When it comes to the mental aspect of riding, you’re getting tougher as well. If you don’t think so, think about some of the things you do on your bike now that probably scared you at first or seemed impossible. Many of you probably remember the first time you dropped in on a quarter pipe and remember looking down and thinking that you were going to go down hard, but once you did it a few times it became less and less scary and it ultimately becomes as easy as pedaling on flat ground. BMX also teaches you patience, persistence and perseverance. Ask any rider to name a trick they spent HOURS trying to figure out, followed by hours to get it dialed in so that they could do it consistently. I’ll tell you, I’ve spent countless hours and had thousands of attempts at tailwhips, and I’ve only landed a few (Serious love / hate relationship with that trick). It seems impossible, but you develop a drive that pushes you to figure out how to do something no matter how much work it takes to do it. There’s a reason people celebrate when they pull something off they didn’t think they could do or something that just scared them. I think that mental toughness translates into the real world because it also builds confidence in the rider and it tends to make things seem less scary or impossible. Plus, after all those crashes and seeing a good amount of blood, your minds pain receptors tend to stop working as well, haha.
Another mental aspect that I think Scotty Cranmer has shown in his recovery from his crash, is the drive to get back to health so you can continue to ride. Doctors told Scotty that he may never walk again, but he has proven that isn’t the case at all and he continues to blow people’s minds as he progresses. The biggest drive for him to keep pushing himself? To one day be able to get back on his bike and ride again. That there is some serious mental and physical toughness that is undeniable.
Today marks 6 months since the day of my accident. It has felt like an eternity but it also feels like yesterday that I was riding my bike. I am making progress every single day and I'm so grateful for that! Thank you all for the continued support through out my recovery! #BMX #standwithscotty #road2recovery
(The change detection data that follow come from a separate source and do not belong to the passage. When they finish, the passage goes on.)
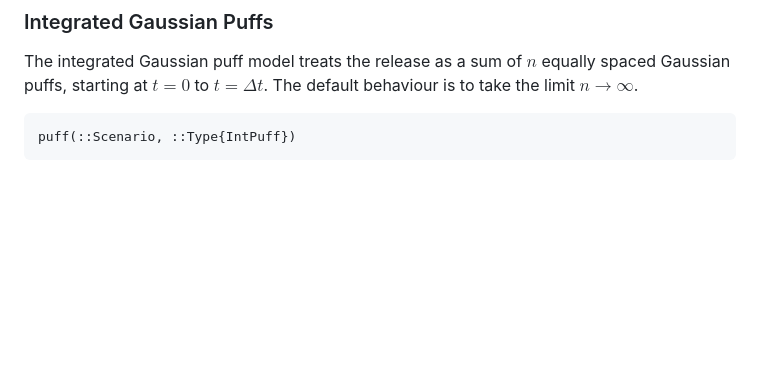
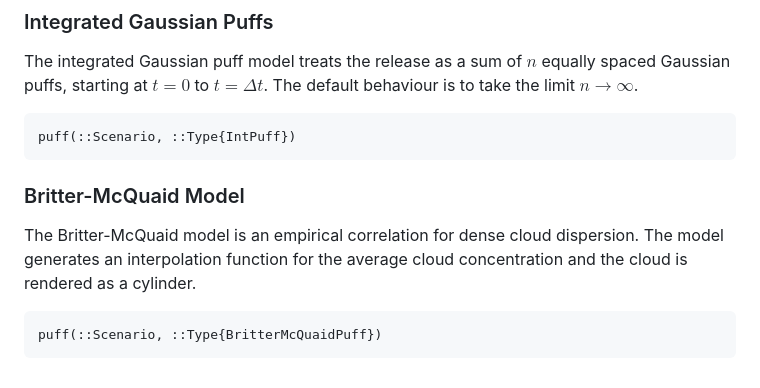
Before and after one commit to aefarrell/GasDispersion.jl, a Markdown page: docs/src/index.md, the part around the change. Rendered like a GitHub page; blank space fills up the shorter version.

Commit message:
Added Britter McQuaid puff model to documentation

````diff
--- a/docs/src/index.md
+++ b/docs/src/index.md
@@ -167,3 +167,14 @@ default behaviour is to take the limit $n \to \infty$.
 ```@docs
 puff(::Scenario, ::Type{IntPuff})
 ```
+
+### Britter-McQuaid Model
+
+The Britter-McQuaid model is an empirical correlation for dense cloud
+dispersion. The model generates an interpolation function for the average cloud
+concentration and the cloud is rendered as a cylinder.
+
+
+```@docs
+puff(::Scenario, ::Type{BritterMcQuaidPuff})
+```
````
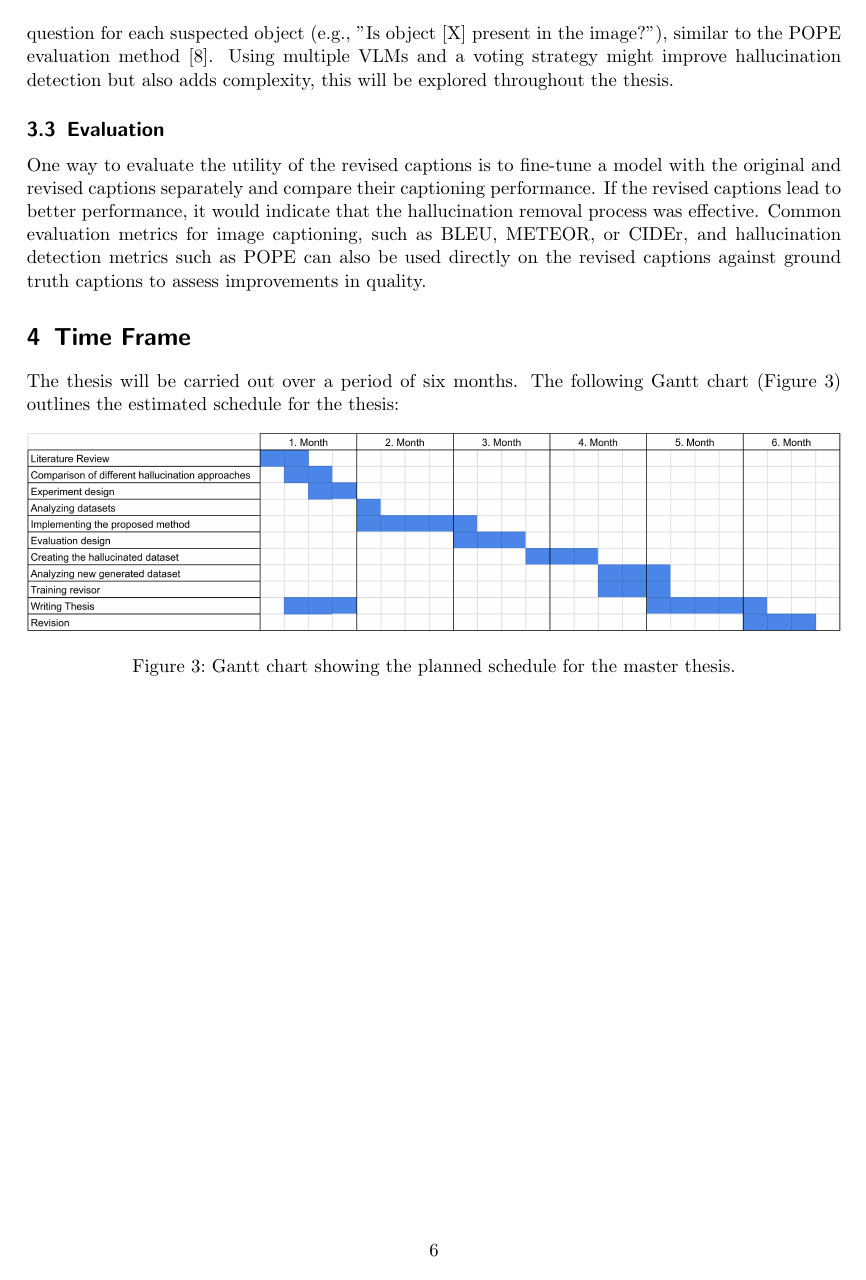
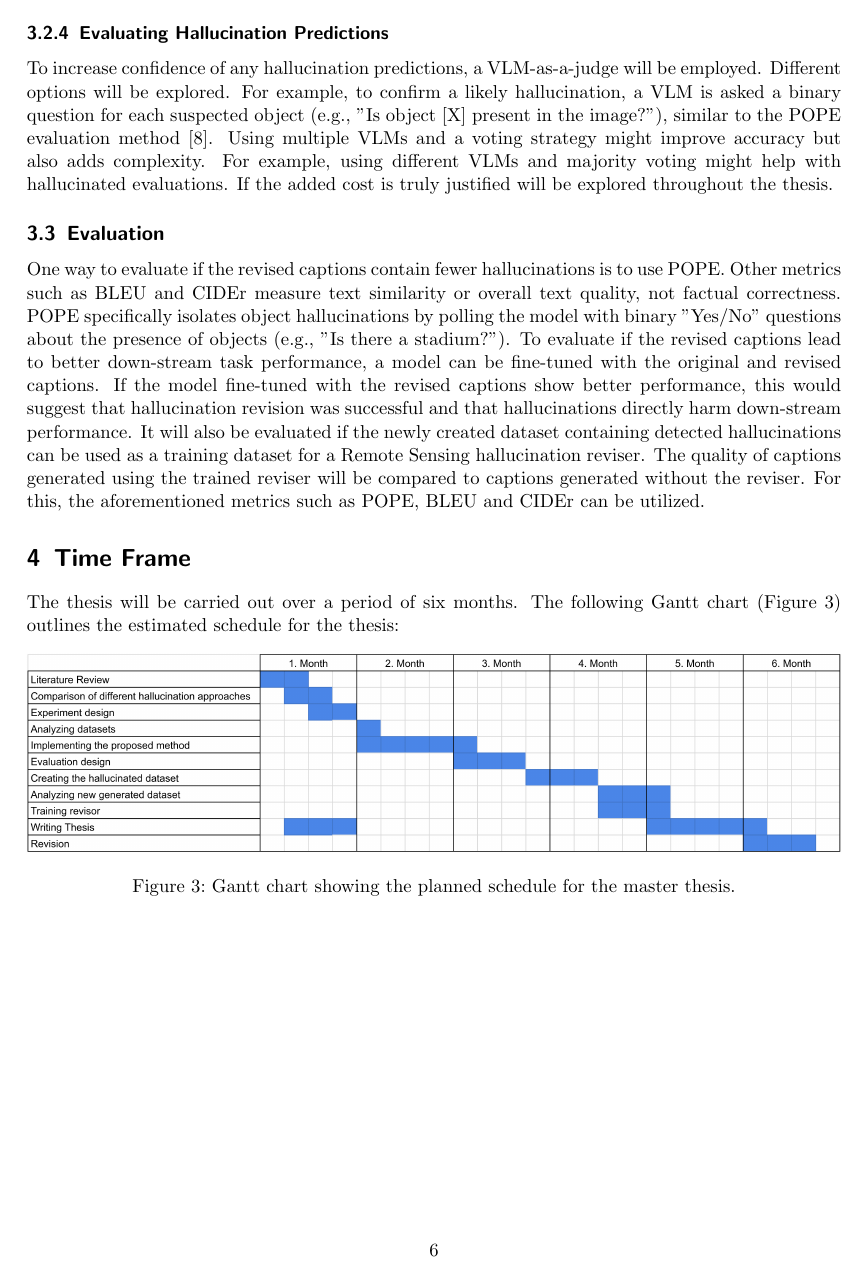
Before and after one commit to borges-filipe/master-thesis, a LaTeX document (proposal/main.tex): page 6 of 8. Compiled offline with pdfLaTeX.

Commit message:
Update main.tex

```diff
--- a/proposal/main.tex
+++ b/proposal/main.tex
@@ -144,12 +145,15 @@ LURE \cite{zhouAnalyzingMitigatingObject2024} is an existing method for training
 Both training-free methods rely on VLMs to generate answers to questions derived from factual claims in captions. While both methods show comparable performance across different model families \cite{farquharDetectingHallucinationsLarge2024}, \cite{lengMitigatingObjectHallucinations2024}, no tests were performed in the Remote Sensing domain. Different VLMs will be tested to see how model choice affects hallucination detection performance. VCD relies on logit distributions, so only VLMs that provide access to these are viable options. In order to explore different VLM architectures LLaVA-1.5 \cite{liuImprovedBaselinesVisual2024} and Qwen3-VL \cite{baiQwen3VLTechnicalReport2025} will be tested. LLaVA-1.5 employs Vicuna-7B as a language decoder and Qwen3-VL is built on top of Qwen3 LM. GeoChat \cite{kuckrejaGeoChatGroundedLarge2023}, a fine-tuned version of LLaVA-1.5 on Remote Sensing data, will also be evaluated to see if domain-specific fine-tuning improves detection performance.
 
 \subsubsection{Evaluating Hallucination Predictions}
-To increase confidence of any hallucination predictions, a VLM-as-a-judge will be employed. Different options will be explored. For example, to confirm a likely hallucination, a VLM is asked a binary question for each suspected object (e.g., "Is object [X] present in the image?"), similar to the POPE evaluation method \cite{liEvaluatingObjectHallucination2023}. Using multiple VLMs and a voting strategy might improve hallucination detection but also adds complexity, this will be explored throughout the thesis.
+To increase confidence of any hallucination predictions, a VLM-as-a-judge will be employed. Different options will be explored. For example, to confirm a likely hallucination, a VLM is asked a binary question for each suspected object (e.g., "Is object [X] present in the image?"), similar to the POPE evaluation method \cite{liEvaluatingObjectHallucination2023}. Using multiple VLMs and a voting strategy might improve accuracy but also adds complexity. For example, using different VLMs and majority voting might help with hallucinated evaluations. If the added cost is truly justified will be explored throughout the thesis.
 % TODO explain better
 
 \subsection{Evaluation}
-One way to evaluate the utility of the revised captions is to fine-tune a model with the original and revised captions separately and compare their captioning performance. If the revised captions lead to better performance, it would indicate that the hallucination removal process was effective. Common evaluation metrics for image captioning, such as BLEU, METEOR, or CIDEr, and hallucination detection metrics such as POPE can also be used directly on the revised captions against ground truth captions to assess improvements in quality.
+% Evaluate if revised captions contain fewer hallucinations
+% Evaluate if revised captions lead to better down-stream task performance
+% Evaluate if new dataset can be used as a training dataset for a RS hallucination reviser
 
+One way to evaluate if the revised captions contain fewer hallucinations is to use POPE. Other metrics such as BLEU and CIDEr measure text similarity or overall text quality, not factual correctness. POPE specifically isolates object hallucinations by polling the model with binary "Yes/No" questions about the presence of objects (e.g., "Is there a stadium?"). To evaluate if the revised captions lead to better down-stream task performance, a model can be fine-tuned with the original and revised captions. If the model fine-tuned with the revised captions show better performance, this would suggest that hallucination revision was successful and that hallucinations directly harm down-stream performance. It will also be evaluated if the newly created dataset containing detected hallucinations can be used as a training dataset for a Remote Sensing hallucination reviser. The quality of captions generated using the trained reviser will be compared to captions generated without the reviser. For this, the aforementioned metrics such as POPE, BLEU and CIDEr can be utilized.
 %----------------
 
 \section{Time Frame}
```
Also changed, not shown: proposal/main.tex (7 more changed lines).
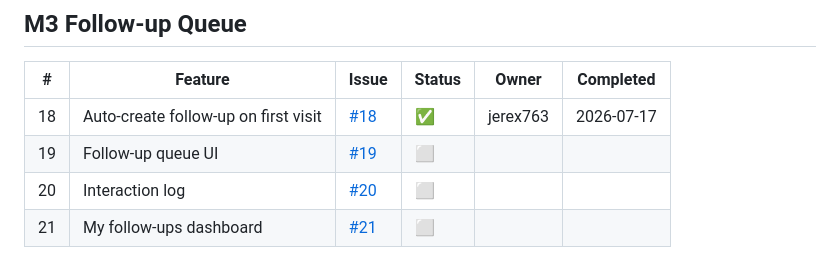
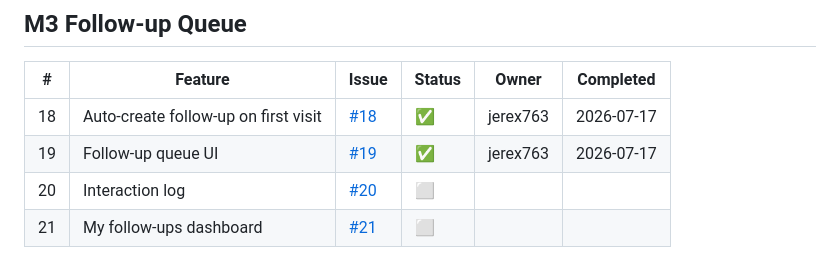
Before and after one commit to jerex763/unity, a Markdown page: docs/features.md, the part around the change. Drawn GitHub-style.

Commit message:
docs: mark feature 19 complete (#85)

```diff
--- a/docs/features.md
+++ b/docs/features.md
@@ -48,7 +48,7 @@ Status: ⬜ not started · 🔨 in progress · ✅ done
 | # | Feature | Issue | Status | Owner | Completed |
 |---|---|---|---|---|---|
 | 18 | Auto-create follow-up on first visit | [#18](https://github.com/jerex763/unity/issues/18) | ✅ | jerex763 | 2026-07-17 |
-| 19 | Follow-up queue UI | [#19](https://github.com/jerex763/unity/issues/19) | ⬜ | | |
+| 19 | Follow-up queue UI | [#19](https://github.com/jerex763/unity/issues/19) | ✅ | jerex763 | 2026-07-17 |
 | 20 | Interaction log | [#20](https://github.com/jerex763/unity/issues/20) | ⬜ | | |
 | 21 | My follow-ups dashboard | [#21](https://github.com/jerex763/unity/issues/21) | ⬜ | | |
 
```
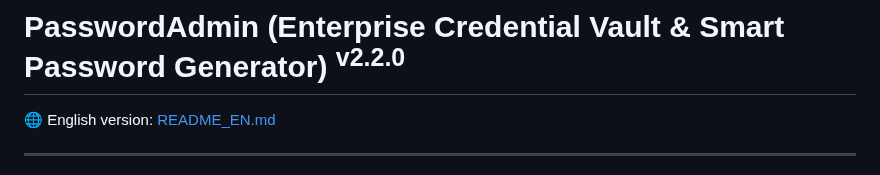
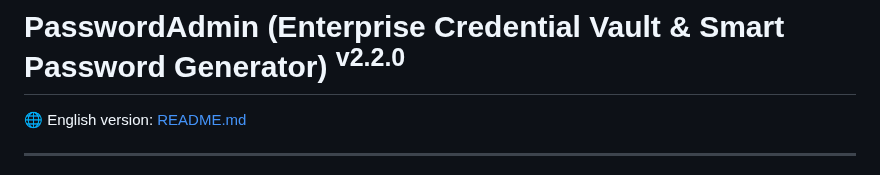
Before and after one commit to nguyenhungtran18/PasswordAdmin, a Markdown page: README.vi.md, the part around the change. Drawn GitHub-style.

```diff
--- a/README.vi.md
+++ b/README.vi.md
@@ -1,6 +1,6 @@
 # PasswordAdmin (Enterprise Credential Vault & Smart Password Generator) <sup>v2.2.0</sup>
 
-🌐 English version: [README_EN.md](README_EN.md)
+🌐 English version: [README.md](README.md)
 
 ---
 
```
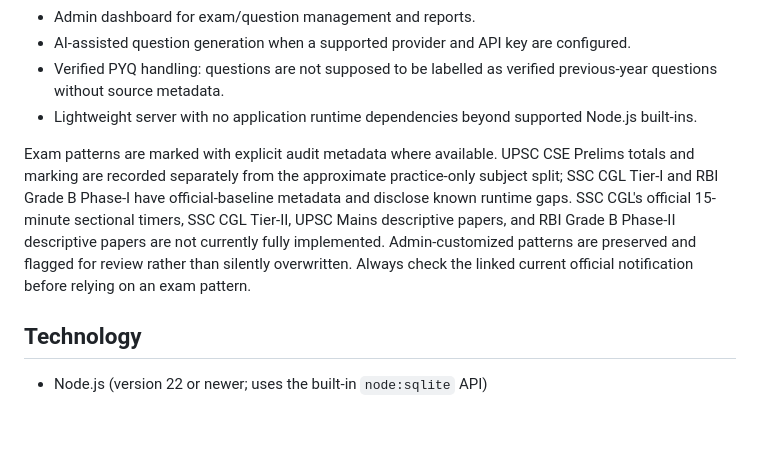
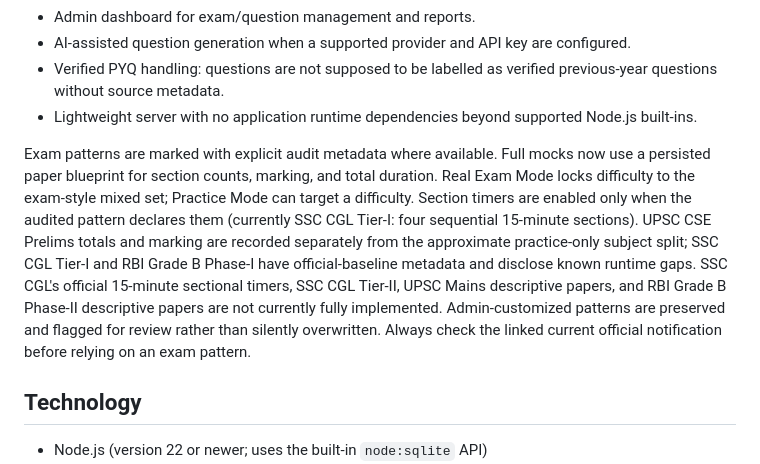
Before and after one commit to ayushkumthakur/exam.ai, a Markdown page: README.md, the part around the change. Rendered like a GitHub page; blank space fills up the shorter version.

Commit message:
Document real-paper blueprint and mode behavior

```diff
--- a/README.md
+++ b/README.md
@@ -16,7 +16,7 @@ An AI-assisted competitive-exam preparation platform for Indian exams. It combin
 - Verified PYQ handling: questions are not supposed to be labelled as verified previous-year questions without source metadata.
 - Lightweight server with no application runtime dependencies beyond supported Node.js built-ins.
 
-Exam patterns are marked with explicit audit metadata where available. UPSC CSE Prelims totals and marking are recorded separately from the approximate practice-only subject split; SSC CGL Tier-I and RBI Grade B Phase-I have official-baseline metadata and disclose known runtime gaps. SSC CGL's official 15-minute sectional timers, SSC CGL Tier-II, UPSC Mains descriptive papers, and RBI Grade B Phase-II descriptive papers are not currently fully implemented. Admin-customized patterns are preserved and flagged for review rather than silently overwritten. Always check the linked current official notification before relying on an exam pattern.
+Exam patterns are marked with explicit audit metadata where available. Full mocks now use a persisted paper blueprint for section counts, marking, and total duration. Real Exam Mode locks difficulty to the exam-style mixed set; Practice Mode can target a difficulty. Section timers are enabled only when the audited pattern declares them (currently SSC CGL Tier-I: four sequential 15-minute sections). UPSC CSE Prelims totals and marking are recorded separately from the approximate practice-only subject split; SSC CGL Tier-I and RBI Grade B Phase-I have official-baseline metadata and disclose known runtime gaps. SSC CGL's official 15-minute sectional timers, SSC CGL Tier-II, UPSC Mains descriptive papers, and RBI Grade B Phase-II descriptive papers are not currently fully implemented. Admin-customized patterns are preserved and flagged for review rather than silently overwritten. Always check the linked current official notification before relying on an exam pattern.
 
 ## Technology
 
```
There’s no doubt that BMX makes you tough as nails, from a physical aspect to a mental one. There’s a lot that goes into riding BMX that people might not necessarily understand or known until they’ve given it a shot themselves and spent some time working at it to become a better BMX rider. All we do know is it takes a special breed of person to get back up after a nasty crash, shake it off and hop back on the bike to give it another go.